With the campaign for the next General Election in full swing, Belgian company Ontroerend Goed bring their Edinburgh hit to the Tooley Street venue

Winston Churchill nailed it: "Democracy is the worst form of government, except for all those other forms that have been tried from time to time." Don’t we just know it in 2015? On a night when the incumbent Prime Minister opted out of a public election debate – the gall of that, ladies and gentlemen – Belgian experimentalists Ontroerend Goed showed democracy for the manipulative and manipulable sham it is.

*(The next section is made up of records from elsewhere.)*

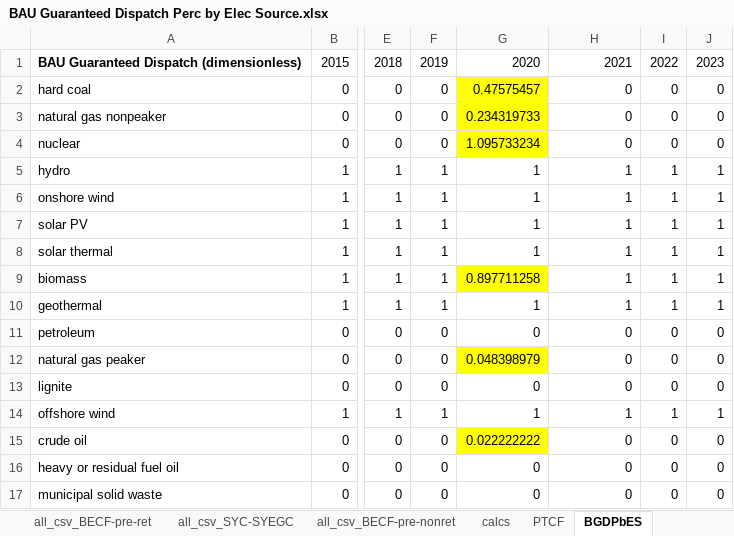
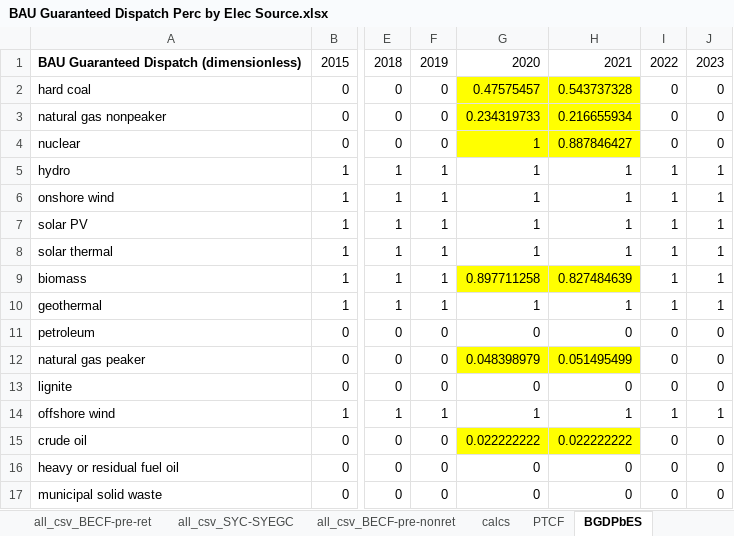
Before and after one commit to EnergyInnovation/eps-kansas, an Excel workbook: InputData/elec/BGDPbES/BAU Guaranteed Dispatch Perc by Elec Source.xlsx, sheet BGDPbES, drawn as a sheet; only a part is shown, gaps mark what is left out; values as stored, in another font and other column widths than the file's, no borders; the diff names each change by its address in the sheet, - before the commit and + after, or states it on an @@ line.

```diff
--- a/InputData/elec/BGDPbES/BAU Guaranteed Dispatch Perc by Elec Source.xlsx (sheet BGDPbES)
+++ b/InputData/elec/BGDPbES/BAU Guaranteed Dispatch Perc by Elec Source.xlsx (sheet BGDPbES)
-H2: 0
+H2: 0.543737328
-H2:H4 fill: none
+H2:H4 fill: #FFFF00
-H3: 0
+H3: 0.216655934
-G4: 1.095733234
+G4: 1
-H4: 0
+H4: 0.887846427
-H9: 1
+H9: 0.827484639
-H9 fill: none
+H9 fill: #FFFF00
-H12: 0
+H12: 0.051495499
-H12 fill: none
+H12 fill: #FFFF00
-H15: 0
+H15: 0.022222222
-H15 fill: none
+H15 fill: #FFFF00
```
Also changed, not shown: sheet all_csv_BECF-pre-ret, sheet calcs, sheet About, formulas that keep their value, 4 other files.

Fight Night was first seen in Edinburgh two years ago. It gives audience members a voting device and puts five actors through an onstage election that sits somewhere between a parliamentary process and a television talent show. It feels a lot more pointed now – after two more years of coalition government, with four more parties vying for some sort of power and a two-party system that just doesn’t work. Chuck in big business, bacon butties and Russell Brand and Fight Night looks like its punching down.

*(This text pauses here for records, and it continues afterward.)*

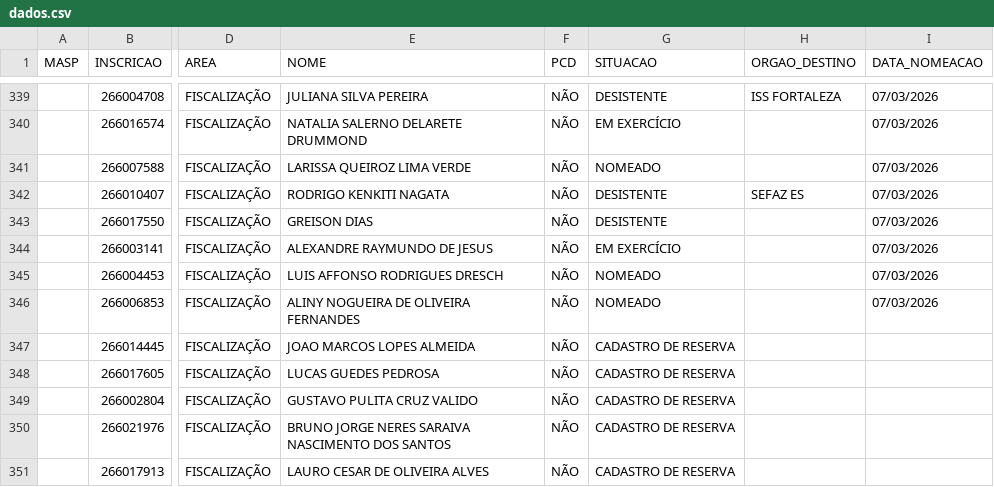
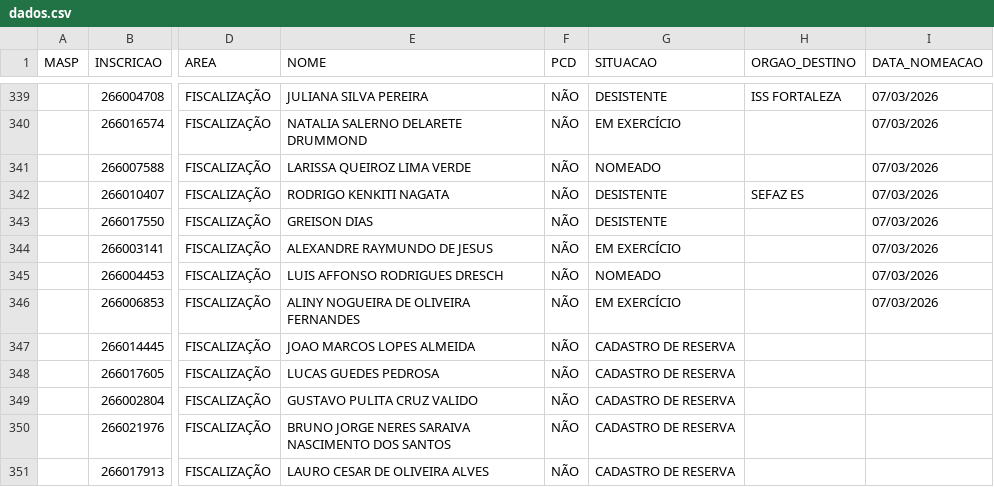
Before and after one commit to observatoriosefmg/observatoriosefmg.github.io, a CSV file: evasao/data/dados.csv, drawn as a sheet; only a part is shown, gaps mark what is left out; the diff names each change by its address in the sheet, - before the commit and + after, or states it on an @@ line.

Commit message:
ALINY

```diff
--- a/evasao/data/dados.csv
+++ b/evasao/data/dados.csv
-G346 (SITUACAO): NOMEADO
+G346 (SITUACAO): EM EXERCÍCIO
```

The show nibbles away at democracy. It takes a bite out of it here, then another bite there. Our first vote is on first impressions: five outfits, five bodies, five faces – eyes closed. I can’t have been the only one voting on attraction alone – but suddenly there’s an underdog, who, positioning himself as such in a pleading speech, soars up the rankings in the next round. There are regular evictions, with losers leaving the stage and the process.

Along the way, there are coalition talks that directly defy our decisions and candidates that retire from the race. Our host – a slick-suited smooth-talker – has a huge amount of sway: choosing who gets the mic, what questions they answer, and how they’re introduced. At one point, he steps into the fray as a candidate himself. (Note to Paxman, the electorate did not like that…) The whole process is fickle and superficial: a candidate trots out an all-out racist statement one round, only to say something perfectly reasonable and so storm the next.

Behind that, though, is a mistrust of a massive fundamental: that majority opinion rules supreme. "We’re the smallest group," one candidate speechifies, "but does that make us less important?" Time and again, the smallest groups outweigh the largest. It all comes down to how you cut it.

Fight Night makes its point and it makes it well. It’s a sustained, reasoned case, but it’s hardly thrilling theatre. It’s too forensic for that, too all-on-the-surface. Half-way through it starts to bare its teeth, testing us with unpalatable truths, only to return to an anodyne smile. All the while, it’s caught between playing the game it sets up for real and sticking to a script to ensure its point lands.

What happens, though, when you buck the broken system? There’s a rally, late on, for a Brand-style protest – to hand in our devices – then a call to occupy the stage, and, for a moment, there’s the possibility of something else, of derailing the event to find our own ending. To Winston Churchill we might reply: What about all those forms of government we’ve not yet tried?

Fight Night runs at the Unicorn Theatre until 3rd May.